WSU Provost Elizabeth Chilton and two WSU student leaders shared their experiences as first generation students yesterday in a virtual panel discussion entitled “We are the first generation: Navigating WSU from the perspective of the first generation”.
Each panelist described similar issues, ranging from confusion about college admission and the financial assistance process to the stress of educating their parents about how college works and feeling like they don’t belong.
“I was asked by a school counselor not to worry about attending the SAT or ACT because I couldn’t apply to schools that need them,” said Mikala Meize, representative of the College of Communications in the Graduate and Professional Student Association. “This is one of the biggest things that has fueled my fire over the years and now I’m seven months away from my PhD.”
As enrolled college students, Alexandra Donnici, assistant director of legislative affairs at Washington State University’s Associated Students, and Chilton spoke of being intimidated by their professors and not taking advantage of their office hours.
“In my eyes the faculties were great academic overlords who just passed grades,” said Donnici. Chilton added, “The faculty office hours were a mystery to me. Should I only go there when I have problems? Do you expect me to go there? I was afraid to ask. “
All three panelists encourage first generation students to ask questions, no matter how small they may seem, get involved on campus to meet people, and take advantage of the many resources that are available to them. They said faculty and staff should make an effort to relate and be approachable for students, anticipating and addressing questions first generation students may have and addressing them before they are asked, and be patient when dealing with students work, which Donnici often sees at WSU.
“The WSU staff are relentlessly patient, friendly, and ready to speak to my family and me,” she said. “I really appreciated it.”
A new academic honor society
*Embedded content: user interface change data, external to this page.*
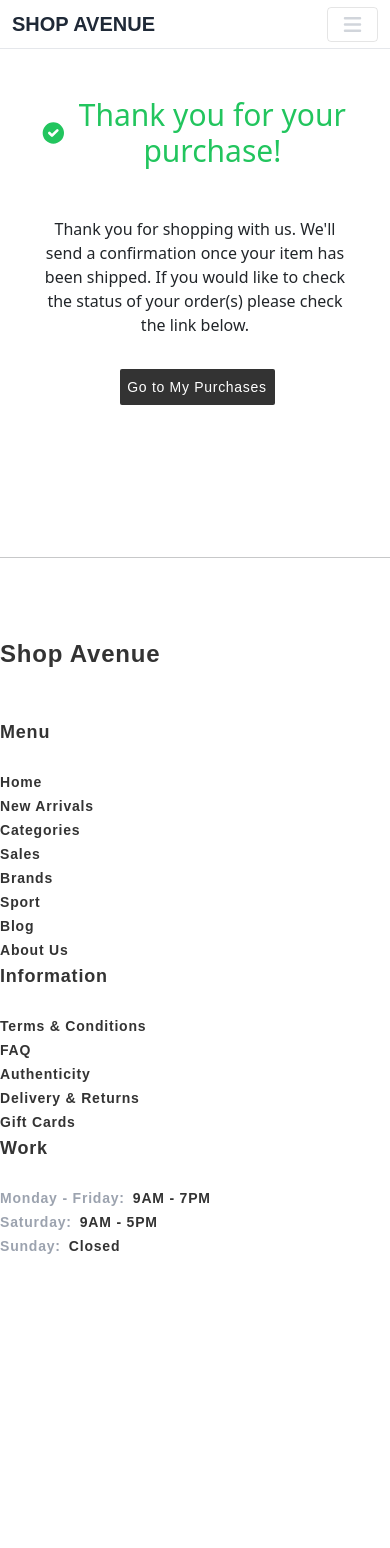
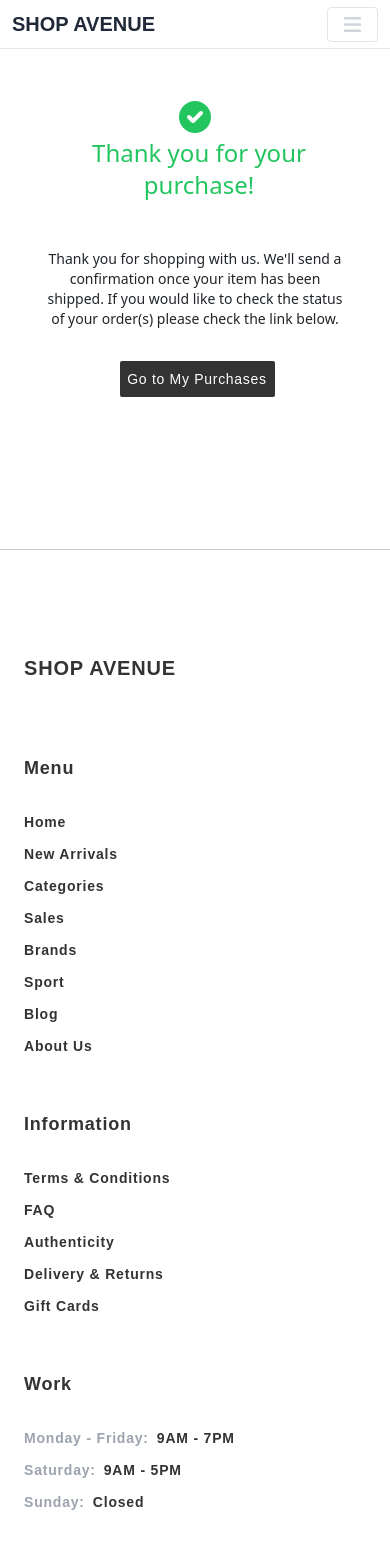
Before and after one commit to abadrimsim/shop-avenue-ecommerce-website, a Next.js app: page /success in a window 390 px wide. Shown: the top 1548 px of the page. Before the commit the page ends 1338 px from the top, so only its background shows below. Built offline with nearby package versions, Linux system fonts and the light colour scheme; no server answers; a web font is replaced by a local one.

Commit message:
Fix issues on mobile view

```diff
--- a/next.config.js
+++ b/next.config.js
@@ -1,7 +1,7 @@
 module.exports = {
 	reactStrictMode: true,
 	images: {
-		domains: ['i.ibb.co', 'fakestoreapi.com'],
+		domains: ['i.ibb.co', 'fakestoreapi.com', 'lh3.googleusercontent.com'],
 	},
 	env: {
 		stripe_public_key: process.env.STRIPE_PUBLIC_KEY,
--- a/package.json
+++ b/package.json
@@ -17,6 +17,7 @@
     "bootstrap": "^5.1.3",
     "firebase": "^8.10.0",
     "firebase-admin": "^9.12.0",
+    "fuse.js": "^6.5.3",
     "micro": "^9.3.4",
     "moment": "^2.29.1",
     "next": "12.0.8",
--- a/src/app/store.js
+++ b/src/app/store.js
@@ -1,8 +1,10 @@
 import { configureStore } from '@reduxjs/toolkit';
 import cartReducer from '../slices/cartSlice';
+import searchReducer from '../slices/searchSlice';
 
 export const store = configureStore({
 	reducer: {
 		cart: cartReducer,
+		search: searchReducer,
 	},
 });
--- a/src/components/CartItem.js
+++ b/src/components/CartItem.js
@@ -28,7 +28,7 @@ function CartItem({ id, title, price, rating, description, category, image }) {
 	};
 
 	return (
-		<div className='grid grid-cols-5 font-sans tracking-wider'>
+		<div className='grid grid-cols-1 md:grid-cols-5 font-sans tracking-wider'>
 			<Image
 				src={image}
 				height={100}
@@ -38,7 +38,7 @@ function CartItem({ id, title, price, rating, description, category, image }) {
 			/>
 
 			{/* Middle */}
-			<div className='col-span-3 mx-5'>
+			<div className='col-span-3 mx-4'>
 				<p className='font-semibold'>{title}</p>
 				<p className='text-gray-400'>{category}</p>
 
@@ -52,7 +52,7 @@ function CartItem({ id, title, price, rating, description, category, image }) {
 			</div>
 
 			{/* Right add/remove buttons */}
-			<div className='flex flex-col justify-self-end items-center'>
+			<div className='flex flex-col w-full justify-self-end items-center'>
 				<button className='button w-full m-2' onClick={addItemToCart}>
 					Add to Cart
 				</button>
--- a/src/components/Footer.js
+++ b/src/components/Footer.js
@@ -2,13 +2,13 @@ function Footer() {
 	return (
 		<div className='mt-28'>
 			<hr />
-			<div className='flex flex-col md:flex-row py-20 max-w-screen-2xl mx-auto font-sans tracking-wider font-semibold text-shop_ave'>
+			<div className='flex flex-col md:flex-row py-14 px-4 max-w-screen-2xl mx-auto font-sans tracking-wider font-semibold text-shop_ave'>
 				<div className='flex-grow'>
-					<h3 className='text-2xl mb-5'>Shop Avenue</h3>
+					<h3 className='text-xl mt-5 mb-4 uppercase'>Shop Avenue</h3>
 				</div>
 				<div className='flex-grow'>
-					<h4 className='text-lg mb-4'>Menu</h4>
-					<ul className='text-sm leading-6'>
+					<h4 className='text-lg mt-5 mb-4'>Menu</h4>
+					<ul className='text-sm leading-8'>
 						<li>Home</li>
 						<li>New Arrivals</li>
 						<li>Categories</li>
@@ -20,8 +20,8 @@ function Footer() {
 					</ul>
 				</div>
 				<div className='flex-grow'>
-					<h4 className='text-lg mb-4'>Information</h4>
-					<ul className='text-sm leading-6'>
+					<h4 className='text-lg mt-5 mb-4'>Information</h4>
+					<ul className='text-sm leading-8'>
 						<li>Terms & Conditions</li>
 						<li>FAQ</li>
 						<li>Authenticity</li>
@@ -30,16 +30,16 @@ function Footer() {
 					</ul>
 				</div>
 				<div className='flex-grow'>
-					<h4 className='text-lg mb-4'>Work</h4>
-					<span className='flex text-sm leading-6'>
+					<h4 className='text-lg mt-5 mb-4'>Work</h4>
+					<span className='flex text-sm leading-8'>
 						<p className='text-gray-400 mr-2'>Monday - Friday:</p>
 						<p>9AM - 7PM</p>
 					</span>
-					<span className='flex text-sm leading-6'>
+					<span className='flex text-sm leading-8'>
 						<p className='text-gray-400 mr-2'>Saturday: </p>
 						<p>9AM - 5PM</p>
 					</span>
-					<span className='flex text-sm leading-6'>
+					<span className='flex text-sm leading-8'>
 						<p className='text-gray-400 mr-2'>Sunday: </p>
 						<p>Closed</p>
 					</span>
--- a/src/components/Header.js
+++ b/src/components/Header.js
@@ -11,11 +11,30 @@ import { useSession, signIn, signOut } from 'next-auth/react';
 import { useRouter } from 'next/router';
 import { useSelector } from 'react-redux';
 import { selectItems } from '../slices/cartSlice';
+import { useState } from 'react';
+
+import { useDispatch } from 'react-redux';
+import searchQuery from '../slices/searchSlice';
 
 function Header() {
 	const { data: session } = useSession();
 	const router = useRouter();
 	const items = useSelector(selectItems);
+	const [searchInput, setSearchInput] = useState('');
+
+	const dispatch = useDispatch();
+
+	const onChange = (e) => {
+		e.preventDefault();
+		setSearchInput(e.target.value);
+	};
+
+	const searchItem = () => {
+		const inputValue = searchInput;
+		console.log(inputValue);
+		dispatch(searchQuery(inputValue));
+		// router.push('/search');
+	};
 
 	return (
 		<header className='z-10 mb-2'>
@@ -48,8 +67,12 @@ function Header() {
 									placeholder='Search'
 									className='items-center w-full rounded-3xl focus:ring-0 my-1 font-sans'
 									aria-label='Search'
+									onChange={onChange}
 								/>
-								<SearchIcon className='h-6 mx-1 mt-2.5 cursor-pointer text-shop_ave' />
+								<SearchIcon
+									onClick={searchItem}
+									className='h-6 mx-1 mt-2.5 cursor-pointer text-shop_ave'
+								/>
 							</Form>
 							<Nav.Link onClick={() => router.push('/cart')}>
 								<p className='font-sans text-gray-500 font-semibold tracking-wide md:hidden text-left hover:text-shop_ave'>
@@ -69,11 +92,12 @@ function Header() {
 								</p>
 								<div className='hidden md:block'>
 									{session ? (
-										<img
+										<Image
 											src={session.user.image}
 											width={30}
 											height={30}
 											className='rounded-2xl'
+											alt={session.user.name}
 										/>
 									) : (
 										<span className='flex font-sans text-gray-500 font-semibold tracking-wide border-l border-l-gray-400 hover:text-shop_ave'>
--- a/src/components/PurchaseItem.js
+++ b/src/components/PurchaseItem.js
@@ -16,11 +16,11 @@ function PurchaseItem({
 	return (
 		<div className='relative border rounded-md'>
 			<div className='flex items-center space-x-10 px-3 py-2 border-b text-sm text-gray-600 font-sans tracking-wider'>
-				<h2 className='grow text-lg font-semibold text-shop_ave'>
-					<TruckIcon className='h-6 pb-1 mr-2 inline' /> Shipping {items.length}{' '}
-					item/s
+				<h2 className='grow text-sm md:text-lg font-semibold text-shop_ave'>
+					<TruckIcon className='h-6 pb-1 mr-2 hidden md:inline' /> Shipping{' '}
+					{items.length} item/s
 				</h2>
-				<div className='grow'>
+				<div className='grow hidden md:flex'>
 					<p className='font-semibold text-sm text-shop_ave'>
 						Order placed on:
 					</p>
@@ -29,7 +29,7 @@ function PurchaseItem({
 					</p>
 				</div>
 
-				<div className='grow'>
+				<div className='grow hidden md:flex'>
 					<p className='font-semibold text-sm text-shop_ave'>Total:</p>
 					<p className='font-semibold text-sm text-gray-400'>
 						<NumberFormat
@@ -42,7 +42,7 @@ function PurchaseItem({
 				</div>
 
 				<div className='relative justify-self-end text-right'>
-					<p className='font-semibold text-sm text-shop_ave'>ORDER# {str}</p>
+					<p className='font-semibold text-sm text-shop_ave'>Order# {str}</p>
 				</div>
 			</div>
 
--- a/src/pages/products/[id].js
+++ b/src/pages/products/[id].js
@@ -41,11 +41,29 @@ function ProductItem({ singleProduct, allProducts }) {
 		<div>
 			<Header />
 			<main className='max-w-screen-2xl mx-auto'>
-				<div className='flex flex-col md:flex-row my-32 gap-10 font-sans tracking-wider leading-7 p-4'>
-					<div className='border-1 mx-auto hover:border-shop_ave-yellow rounded cursor-crosshair w-2/4 relative'>
-						<Image src={image} layout='fill' alt={title} objectFit='contain' />
+				<div className='flex flex-col md:flex-row md:my-32 gap-10 font-sans tracking-wider leading-7 p-4'>
+					<div className='flex justify-center border-1 mx-auto hover:border-shop_ave-yellow rounded cursor-crosshair w-full md:w-auto '>
+						<div className='md:hidden'>
+							<Image
+								src={image}
+								width={500}
+								height={500}
+								alt={title}
+								objectFit='contain'
+							/>
 						</div>
-					<div className='w-2/4'>
+						<div className='hidden md:block'>
+							<Zoom
+								img={image}
+								key={id}
+								zoomScale={3}
+								width={600}
+								height={600}
+								transitionTime={0.5}
+							/>
+						</div>
+					</div>
+					<div className='w-full md:w-2/4'>
 						<p className='text-gray-500 mb-3'>{category}</p>
 						<h3 className='text-3xl font-semibold mb-2'>{title}</h3>
 						<span className='flex gap-2 font-semibold'>
@@ -77,7 +95,8 @@ function ProductItem({ singleProduct, allProducts }) {
 							/>
 						</div>
 
-						<hr className='mb-5 text-gray-400' />
+						<hr className='text-gray-400' />
+						<div className='flex flex-row md:mt-5'>
 							<button onClick={addItemToCart} className='button mr-5'>
 								Add to Cart
 							</button>
@@ -86,6 +105,7 @@ function ProductItem({ singleProduct, allProducts }) {
 									Buy Now
 								</button>
 							</Link>
+						</div>
 					</div>
 				</div>
 
--- a/src/pages/purchases.js
+++ b/src/pages/purchases.js
@@ -5,7 +5,7 @@ import PurchaseItem from '../components/PurchaseItem';
 import { useSession, getSession } from 'next-auth/react';
 
 function purchases({ orders, session }) {
-	console.log(orders);
+	console.log(session);
 	// const { data: session } = useSession();
 
 	return (
--- /dev/null
+++ b/src/pages/search.js
@@ -0,0 +1,7 @@
+import Fuse from 'fuse.js';
+
+function search() {
+	return <div></div>;
+}
+
+export default search;
--- a/src/pages/success.js
+++ b/src/pages/success.js
@@ -11,13 +11,13 @@ function Success() {
 
 			<main className='max-w-screen-lg mx-auto'>
 				<div className='flex flex-col p-10 text-center items-center'>
-					<div className='flex items-center space-x-2 mb-5'>
+					<div className='flex flex-col md:flex-row items-center space-x-2 mb-5'>
 						<CheckCircleIcon className='text-green-500 h-10' />
-						<h1 className='text-3xl text-green-500'>
+						<h1 className='text-2xl md:text-3xl text-green-500'>
 							Thank you for your purchase!
 						</h1>
 					</div>
-					<p>
+					<p className='text-sm md:text-base'>
 						Thank you for shopping with us. We{"'"}ll send a confirmation once
 						your item has been shipped. If you would like to check the status of
 						your order(s) please check the link below.
--- /dev/null
+++ b/src/slices/searchSlice.js
@@ -0,0 +1,21 @@
+import { createSlice } from '@reduxjs/toolkit';
+
+const initialState = {
+	query: '',
+};
+
+export const searchSlice = createSlice({
+	name: 'query',
+	initialState,
+	reducers: {
+		searchQuery: (state, action) => {
+			console.log(state);
+			// state.query = action.payload;
+		},
+	},
+});
+
+// Action creators are generated for each case reducer function
+export const { searchQuery } = searchSlice.actions;
+
+export default searchSlice.reducer;
```
Also changed, not shown: 1 other file (tests, documents, lock files or other folders). Lines whose indentation alone changed are shown as unchanged.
Students across the WSU system can join a new honor society that recognizes academic achievements in first-generation students, inspires scholarships, encourages leadership, and provides support networks across the country.
The Office of Access and Opportunity and the First Generation Forward Working Group on Student Affairs worked together to bring Alpha Alpha Alpha, also known as Tri-Alpha, to WSU.
“It is important to recognize the academic achievements of all students, especially those who are the first in their families to go to college,” Loera said. “These students come to WSU with a lot of competence and ability and this gives us the opportunity to officially recognize their academic achievements and to connect them to a valuable support network.”
Students interested in membership can visit WSU’s Tri-Alpha website to learn more about the admission criteria and benefits of membership, and to submit their applications. Applications for the opening cohort are due by December 12, 2020.
WSU junior Jennifer Espin, a first generation student with a focus on civil engineering, helps Loera and Klimko to set up the honorary society at WSU.
“I’m very excited to have a tri-alpha chapter here,” she said. “It is very important to have the opportunity to interact with other students who understand your struggles and share the same passion. As Tri-Alpha is a national organization, I am looking forward to possibly being looked after by people outside the WSU. “
Special memberships are available to faculties, employees and alumni. There is a one-time membership fee of $ 20 that is valid for life. Loera said her office plans to hold an induction ceremony in early 2021.
There are 55 tri-alpha chapters nationwide, with WSU and Seattle University being the only two in Washington. Tri-Alpha was founded in 2018 at Moravian College in Bethlehem, Penn. The WSU chapter was approved in summer 2020 and will be chartered in November.
Some first-generation students from across the WSU system share their experiences with students in a short video produced by Sarah Page in the Student Affairs Department.